Start of SUPPLIED DATA

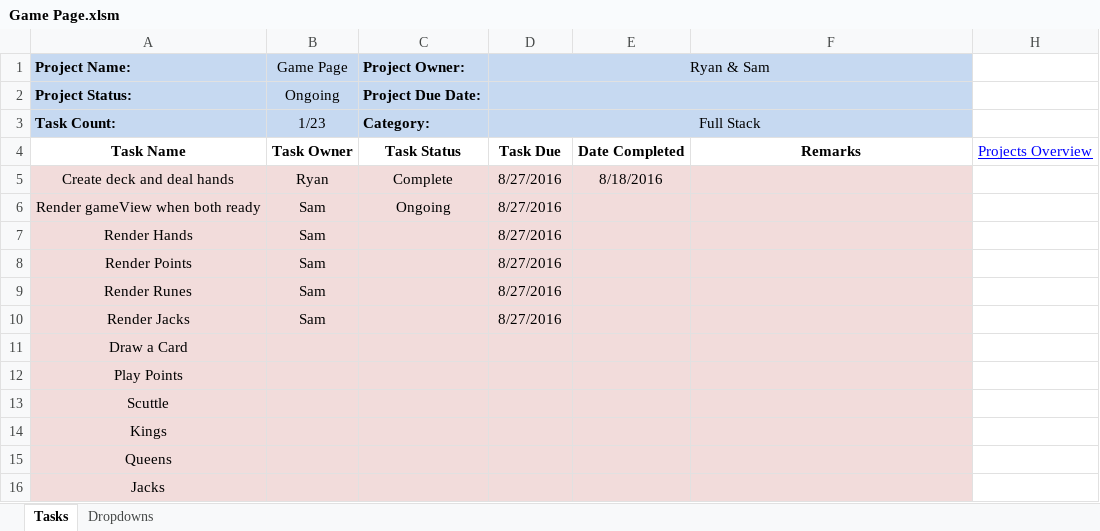
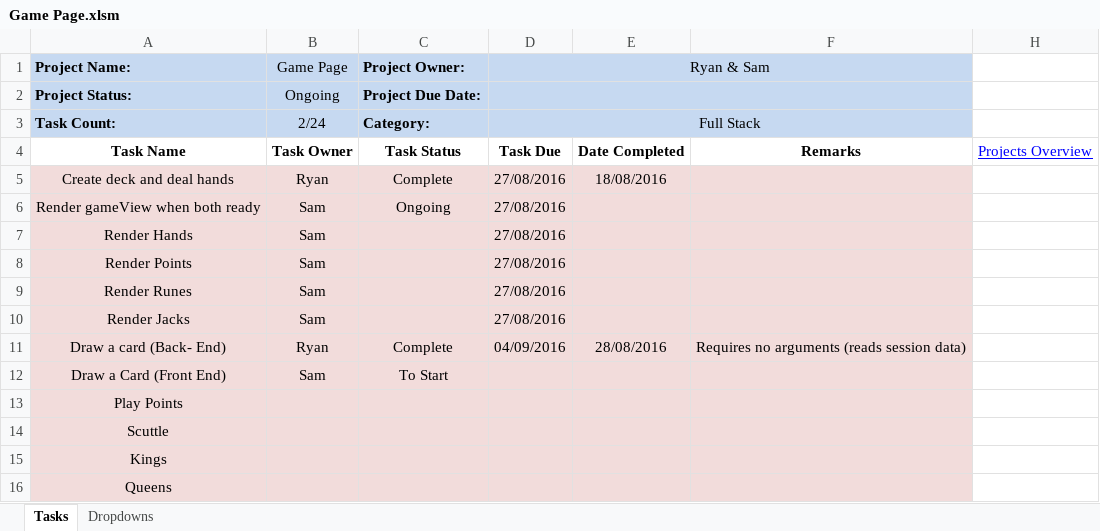
Before and after one commit to cuttle-cards/cuttle, an Excel workbook: Cuttle Agenda/Game Page.xlsm, sheet Tasks, drawn as a sheet; only a part is shown; the shorter side is filled out with more unchanged rows; values as stored, in another font and other column widths than the file's, no borders; conditional formats not drawn; removed rows and columns are numbered as before the commit, all else as after; the diff names each change by its address in the sheet, - before the commit and + after, or states it on an @@ line.

```diff
--- a/Cuttle Agenda/Game Page.xlsm (sheet Tasks)
+++ b/Cuttle Agenda/Game Page.xlsm (sheet Tasks)
-B3 (Game Page): 1/23
+B3 (Game Page): 2/24
-D5:D10 (Ryan & Sam): 8/27/2016
+D5:D10 (Ryan & Sam): 27/08/2016
-E5: 8/18/2016
+E5: 18/08/2016
-row 11: Draw a Card
+row 11: Draw a card (Back- End) | Ryan | Complete | 04/09/2016 | 28/08/2016 | Requires no arguments (reads session data)
+row 12: Draw a Card (Front End) | Sam | To Start
```
Also changed, not shown: Cuttle Agenda/Agenda Optimizations.xlsm, Cuttle Agenda/Front End Cleanup.xlsm, 11 other files.
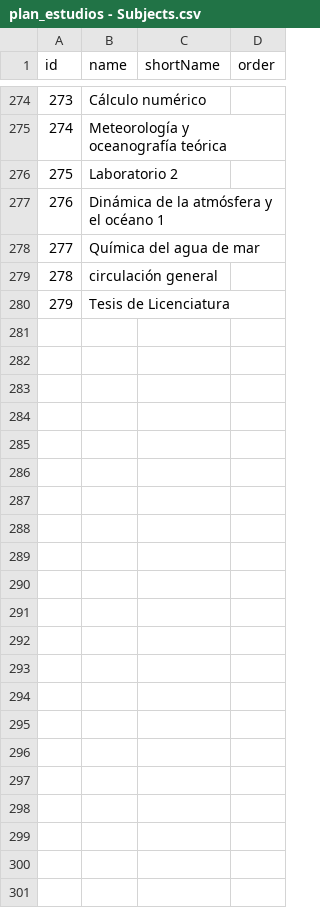
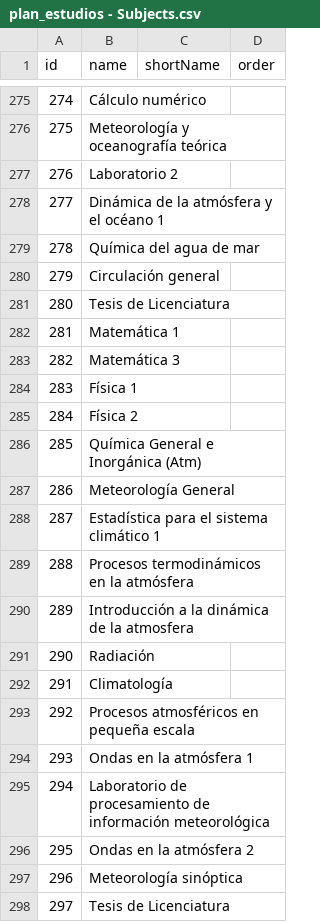
Before and after one commit to maurosch/mi-exactas, a CSV file: assets/plan_estudios - Subjects.csv, drawn as a sheet; only a part is shown, gaps mark what is left out; addresses are those after the commit; the diff covers the shown part only; the diff names each change by its address in the sheet, - before the commit and + after, or states it on an @@ line.

```diff
--- a/assets/plan_estudios - Subjects.csv
+++ b/assets/plan_estudios - Subjects.csv
@@ column A (id) renumbered between rows 224 and 281 @@
-B280 (name): circulación general
+B280 (name): Circulación general
+row 282: 281 | Matemática 1
+row 283: 282 | Matemática 3
+row 284: 283 | Física 1
+row 285: 284 | Física 2
+row 286: 285 | Química General e Inorgánica (Atm)
+row 287: 286 | Meteorología General
+row 288: 287 | Estadística para el sistema climático 1
+row 289: 288 | Procesos termodinámicos en la atmósfera
+row 290: 289 | Introducción a la dinámica de la atmosfera
+row 291: 290 | Radiación
+row 292: 291 | Climatología
+row 293: 292 | Procesos atmosféricos en pequeña escala
+row 294: 293 | Ondas en la atmósfera 1
+row 295: 294 | Laboratorio de procesamiento de información meteorológica
+row 296: 295 | Ondas en la atmósfera 2
+row 297: 296 | Meteorología sinóptica
+row 298: 297 | Tesis de Licenciatura
```
Also changed, not shown: 22 added rows and 2 edited cells elsewhere in this file, assets/plan_estudios - Degrees.csv, 15 other files.
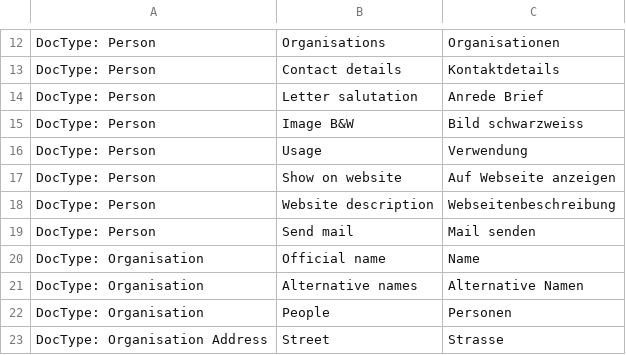
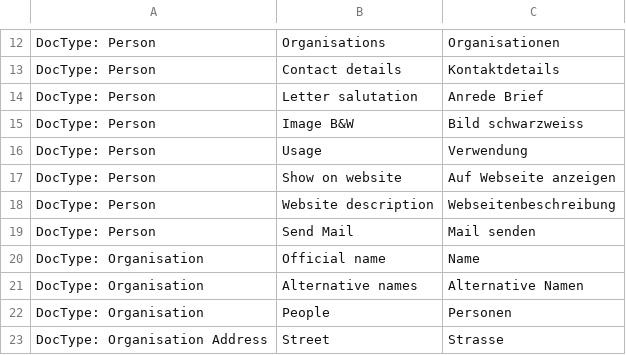
Before and after one commit to libracore/lifefair, a CSV file: lifefair/translations/de.csv, drawn as a sheet; only a part is shown, gaps mark what is left out.

Commit message:
minor typo correction

```diff
--- a/lifefair/translations/de.csv
+++ b/lifefair/translations/de.csv
@@ -18,3 +18,3 @@ DocType: Person,Show on website,Auf Webseite anzeigen
 DocType: Person,Website description,Webseitenbeschreibung
-DocType: Person,Send mail,Mail senden
+DocType: Person,Send Mail,Mail senden
 DocType: Organisation,Official name,Name
```
Also changed, not shown: 1 other file.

End of SUPPLIED DATA

> _EXERCISE GOAL_:
All that is wanted is the run of lines from the start of the material through the line that holds "Also changed, not shown: Cuttle", retyped exactly, with no pictures.

> _ANSWER SPACE_:
Before and after one commit to cuttle-cards/cuttle, an Excel workbook: Cuttle Agenda/Game Page.xlsm, sheet Tasks, drawn as a sheet; only a part is shown; the shorter side is filled out with more unchanged rows; values as stored, in another font and other column widths than the file's, no borders; conditional formats not drawn; removed rows and columns are numbered as before the commit, all else as after; the diff names each change by its address in the sheet, - before the commit and + after, or states it on an @@ line.

```diff
--- a/Cuttle Agenda/Game Page.xlsm (sheet Tasks)
+++ b/Cuttle Agenda/Game Page.xlsm (sheet Tasks)
-B3 (Game Page): 1/23
+B3 (Game Page): 2/24
-D5:D10 (Ryan & Sam): 8/27/2016
+D5:D10 (Ryan & Sam): 27/08/2016
-E5: 8/18/2016
+E5: 18/08/2016
-row 11: Draw a Card
+row 11: Draw a card (Back- End) | Ryan | Complete | 04/09/2016 | 28/08/2016 | Requires no arguments (reads session data)
+row 12: Draw a Card (Front End) | Sam | To Start
```
Also changed, not shown: Cuttle Agenda/Agenda Optimizations.xlsm, Cuttle Agenda/Front End Cleanup.xlsm, 11 other files.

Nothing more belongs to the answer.